[Dataset items]
╔══
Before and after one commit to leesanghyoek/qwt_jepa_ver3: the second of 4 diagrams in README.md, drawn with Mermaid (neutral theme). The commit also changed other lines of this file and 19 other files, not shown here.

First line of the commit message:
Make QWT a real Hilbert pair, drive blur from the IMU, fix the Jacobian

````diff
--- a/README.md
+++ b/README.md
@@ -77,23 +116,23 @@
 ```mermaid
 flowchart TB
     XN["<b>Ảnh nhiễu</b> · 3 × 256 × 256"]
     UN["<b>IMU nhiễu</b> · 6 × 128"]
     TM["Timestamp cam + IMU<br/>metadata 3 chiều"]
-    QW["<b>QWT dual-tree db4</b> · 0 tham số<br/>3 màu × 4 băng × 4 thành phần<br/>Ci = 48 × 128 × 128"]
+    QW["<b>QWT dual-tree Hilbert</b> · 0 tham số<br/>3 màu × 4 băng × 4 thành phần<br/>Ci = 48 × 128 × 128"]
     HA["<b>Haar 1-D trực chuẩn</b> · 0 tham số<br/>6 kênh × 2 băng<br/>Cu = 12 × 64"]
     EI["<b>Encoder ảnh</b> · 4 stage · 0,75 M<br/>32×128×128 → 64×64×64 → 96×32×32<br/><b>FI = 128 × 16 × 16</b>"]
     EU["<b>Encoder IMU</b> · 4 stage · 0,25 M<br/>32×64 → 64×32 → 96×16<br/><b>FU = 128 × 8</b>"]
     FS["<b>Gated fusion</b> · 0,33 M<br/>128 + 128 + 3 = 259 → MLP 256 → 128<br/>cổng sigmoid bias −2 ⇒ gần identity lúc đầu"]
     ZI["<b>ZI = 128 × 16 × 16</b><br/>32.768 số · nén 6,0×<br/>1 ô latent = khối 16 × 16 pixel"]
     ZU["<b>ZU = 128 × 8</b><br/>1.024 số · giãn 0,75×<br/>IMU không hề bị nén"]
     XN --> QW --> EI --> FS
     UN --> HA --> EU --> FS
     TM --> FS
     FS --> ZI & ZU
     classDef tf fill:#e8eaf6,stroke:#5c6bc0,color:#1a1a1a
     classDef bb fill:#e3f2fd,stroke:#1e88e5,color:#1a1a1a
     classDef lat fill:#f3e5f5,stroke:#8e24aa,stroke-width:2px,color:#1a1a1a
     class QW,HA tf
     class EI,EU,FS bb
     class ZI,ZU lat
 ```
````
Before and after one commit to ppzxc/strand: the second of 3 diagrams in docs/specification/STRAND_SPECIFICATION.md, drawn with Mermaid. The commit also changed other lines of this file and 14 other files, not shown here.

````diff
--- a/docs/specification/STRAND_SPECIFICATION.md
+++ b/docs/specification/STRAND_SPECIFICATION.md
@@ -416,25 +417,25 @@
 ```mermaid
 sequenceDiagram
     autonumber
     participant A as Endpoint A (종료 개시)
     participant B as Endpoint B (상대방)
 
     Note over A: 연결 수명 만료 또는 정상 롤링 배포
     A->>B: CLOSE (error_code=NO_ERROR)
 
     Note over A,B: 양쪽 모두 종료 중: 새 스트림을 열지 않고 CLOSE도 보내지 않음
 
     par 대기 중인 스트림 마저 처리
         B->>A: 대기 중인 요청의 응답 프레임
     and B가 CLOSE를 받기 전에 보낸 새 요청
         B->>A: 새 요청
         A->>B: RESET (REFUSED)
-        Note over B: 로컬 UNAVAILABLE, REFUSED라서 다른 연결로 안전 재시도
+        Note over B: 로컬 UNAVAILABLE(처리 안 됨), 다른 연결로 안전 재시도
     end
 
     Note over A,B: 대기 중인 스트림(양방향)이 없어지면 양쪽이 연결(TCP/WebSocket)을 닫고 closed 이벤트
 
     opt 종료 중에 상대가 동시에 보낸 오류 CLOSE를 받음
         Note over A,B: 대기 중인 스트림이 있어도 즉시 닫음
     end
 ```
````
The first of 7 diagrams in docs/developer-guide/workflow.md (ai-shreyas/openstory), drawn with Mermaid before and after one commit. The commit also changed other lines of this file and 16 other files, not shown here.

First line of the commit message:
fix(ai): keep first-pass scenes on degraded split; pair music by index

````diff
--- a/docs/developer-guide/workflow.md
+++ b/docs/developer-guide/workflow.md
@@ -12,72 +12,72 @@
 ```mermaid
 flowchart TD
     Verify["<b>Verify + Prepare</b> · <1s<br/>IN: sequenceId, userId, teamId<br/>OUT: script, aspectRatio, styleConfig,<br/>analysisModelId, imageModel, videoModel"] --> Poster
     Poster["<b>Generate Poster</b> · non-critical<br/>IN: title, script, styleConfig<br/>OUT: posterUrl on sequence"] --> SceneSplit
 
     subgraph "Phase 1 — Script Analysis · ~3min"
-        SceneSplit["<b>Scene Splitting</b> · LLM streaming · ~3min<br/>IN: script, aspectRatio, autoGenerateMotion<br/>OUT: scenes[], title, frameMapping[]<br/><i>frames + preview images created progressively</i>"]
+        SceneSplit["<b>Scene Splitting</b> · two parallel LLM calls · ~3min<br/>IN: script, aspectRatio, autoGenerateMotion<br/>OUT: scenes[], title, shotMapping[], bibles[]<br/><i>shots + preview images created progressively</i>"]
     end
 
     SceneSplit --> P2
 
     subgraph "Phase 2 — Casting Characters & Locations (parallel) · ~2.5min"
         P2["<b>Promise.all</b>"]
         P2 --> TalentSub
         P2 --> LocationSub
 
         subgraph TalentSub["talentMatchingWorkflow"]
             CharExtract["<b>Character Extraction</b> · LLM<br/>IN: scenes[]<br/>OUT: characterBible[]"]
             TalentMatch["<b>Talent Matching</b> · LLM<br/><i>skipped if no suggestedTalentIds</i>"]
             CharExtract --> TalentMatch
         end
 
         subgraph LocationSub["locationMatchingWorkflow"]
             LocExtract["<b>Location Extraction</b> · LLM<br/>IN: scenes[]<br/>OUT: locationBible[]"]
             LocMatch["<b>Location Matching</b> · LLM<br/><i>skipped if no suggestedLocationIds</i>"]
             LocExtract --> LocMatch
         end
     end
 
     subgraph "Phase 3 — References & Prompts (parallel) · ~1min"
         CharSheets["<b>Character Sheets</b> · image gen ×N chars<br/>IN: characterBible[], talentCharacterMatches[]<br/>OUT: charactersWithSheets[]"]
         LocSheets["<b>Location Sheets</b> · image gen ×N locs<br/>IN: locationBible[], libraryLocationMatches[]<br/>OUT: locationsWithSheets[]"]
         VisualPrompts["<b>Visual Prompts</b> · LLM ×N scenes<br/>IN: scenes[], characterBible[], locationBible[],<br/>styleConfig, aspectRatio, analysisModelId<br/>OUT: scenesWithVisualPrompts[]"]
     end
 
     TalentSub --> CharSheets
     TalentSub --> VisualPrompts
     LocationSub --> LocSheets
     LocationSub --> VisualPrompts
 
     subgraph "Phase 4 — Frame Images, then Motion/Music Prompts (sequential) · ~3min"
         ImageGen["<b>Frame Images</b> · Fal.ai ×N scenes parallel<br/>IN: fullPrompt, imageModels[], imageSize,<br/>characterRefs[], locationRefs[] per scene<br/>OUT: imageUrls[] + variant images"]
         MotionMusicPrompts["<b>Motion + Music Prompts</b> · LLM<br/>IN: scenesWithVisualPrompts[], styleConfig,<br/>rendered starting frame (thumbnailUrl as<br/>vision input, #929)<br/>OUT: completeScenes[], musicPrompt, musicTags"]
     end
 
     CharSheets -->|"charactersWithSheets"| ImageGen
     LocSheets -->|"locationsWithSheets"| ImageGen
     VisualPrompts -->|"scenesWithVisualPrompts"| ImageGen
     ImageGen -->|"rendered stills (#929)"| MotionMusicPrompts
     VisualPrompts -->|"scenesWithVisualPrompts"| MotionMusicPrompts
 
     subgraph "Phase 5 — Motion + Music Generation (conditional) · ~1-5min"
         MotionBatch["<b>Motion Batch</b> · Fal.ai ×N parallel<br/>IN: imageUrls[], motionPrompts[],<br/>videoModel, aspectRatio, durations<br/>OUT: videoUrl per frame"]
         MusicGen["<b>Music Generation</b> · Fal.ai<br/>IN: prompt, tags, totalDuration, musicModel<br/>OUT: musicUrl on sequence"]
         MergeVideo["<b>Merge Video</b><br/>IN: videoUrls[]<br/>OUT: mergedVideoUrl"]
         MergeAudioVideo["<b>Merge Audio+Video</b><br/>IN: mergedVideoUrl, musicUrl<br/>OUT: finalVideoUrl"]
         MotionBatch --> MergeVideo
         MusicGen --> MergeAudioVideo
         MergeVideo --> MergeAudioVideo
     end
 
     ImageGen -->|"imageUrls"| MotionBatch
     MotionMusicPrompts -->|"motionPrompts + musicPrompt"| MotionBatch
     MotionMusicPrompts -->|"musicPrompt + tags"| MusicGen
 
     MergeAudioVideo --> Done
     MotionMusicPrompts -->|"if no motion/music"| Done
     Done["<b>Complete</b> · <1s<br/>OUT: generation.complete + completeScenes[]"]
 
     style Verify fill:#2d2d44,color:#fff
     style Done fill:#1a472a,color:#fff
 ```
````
╚══
## Work to complete
Give back, exactly as written, the stretch from the line with "Music Generation (conditional)" through the line with "MotionBatch --> MergeVideo", and no other lines from the records above.

## Solution
     subgraph "Phase 5 — Motion + Music Generation (conditional) · ~1-5min"
         MotionBatch["<b>Motion Batch</b> · Fal.ai ×N parallel<br/>IN: imageUrls[], motionPrompts[],<br/>videoModel, aspectRatio, durations<br/>OUT: videoUrl per frame"]
         MusicGen["<b>Music Generation</b> · Fal.ai<br/>IN: prompt, tags, totalDuration, musicModel<br/>OUT: musicUrl on sequence"]
         MergeVideo["<b>Merge Video</b><br/>IN: videoUrls[]<br/>OUT: mergedVideoUrl"]
         MergeAudioVideo["<b>Merge Audio+Video</b><br/>IN: mergedVideoUrl, musicUrl<br/>OUT: finalVideoUrl"]
         MotionBatch --> MergeVideo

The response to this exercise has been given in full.